EXERCISE AIM
Find all lines with the word "else" in the material, then copy them.

---- MATERIAL FOR THE TASK

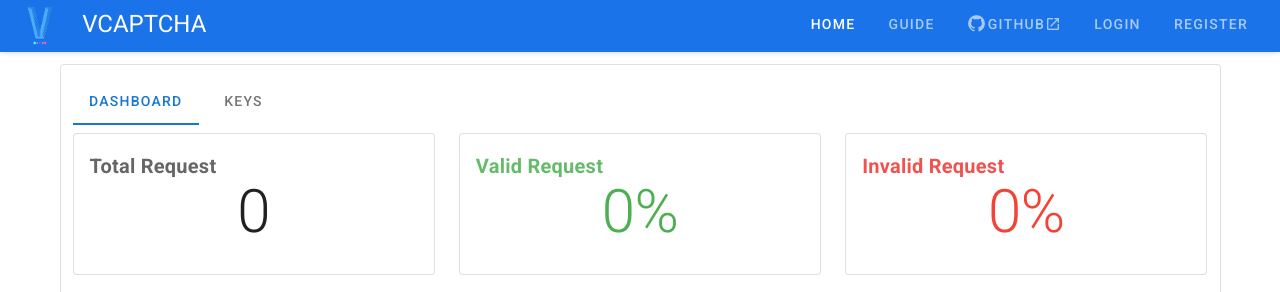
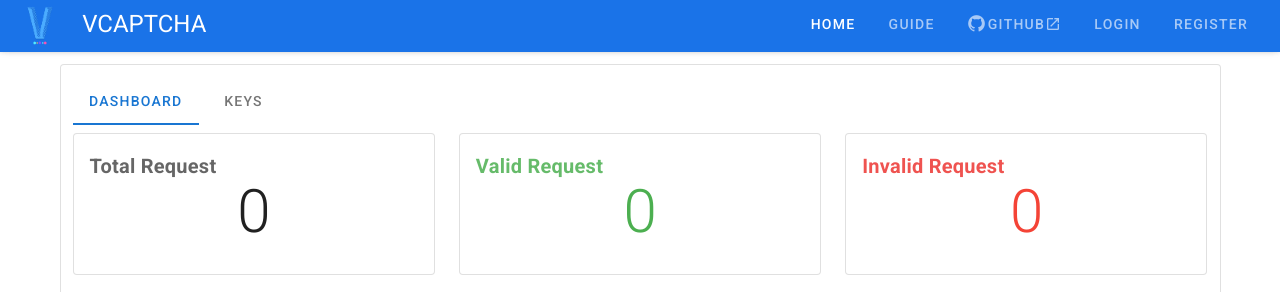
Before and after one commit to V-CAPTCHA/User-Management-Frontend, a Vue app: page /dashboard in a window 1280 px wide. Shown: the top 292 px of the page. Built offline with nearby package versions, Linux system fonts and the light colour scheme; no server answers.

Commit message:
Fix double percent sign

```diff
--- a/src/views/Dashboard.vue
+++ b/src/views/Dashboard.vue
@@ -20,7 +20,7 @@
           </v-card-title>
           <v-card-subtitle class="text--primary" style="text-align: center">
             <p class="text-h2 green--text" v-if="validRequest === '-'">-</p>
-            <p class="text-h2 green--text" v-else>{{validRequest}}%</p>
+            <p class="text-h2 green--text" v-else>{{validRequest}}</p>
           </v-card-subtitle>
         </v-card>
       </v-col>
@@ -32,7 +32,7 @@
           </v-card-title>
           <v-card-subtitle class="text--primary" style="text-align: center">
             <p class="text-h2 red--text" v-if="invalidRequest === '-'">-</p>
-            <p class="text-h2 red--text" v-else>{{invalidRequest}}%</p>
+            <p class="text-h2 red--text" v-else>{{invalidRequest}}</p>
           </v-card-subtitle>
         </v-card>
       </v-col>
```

--------

RESULT OF THIS EXERCISE
-            <p class="text-h2 green--text" v-else>{{validRequest}}%</p>
+            <p class="text-h2 green--text" v-else>{{validRequest}}</p>
-            <p class="text-h2 red--text" v-else>{{invalidRequest}}%</p>
+            <p class="text-h2 red--text" v-else>{{invalidRequest}}</p>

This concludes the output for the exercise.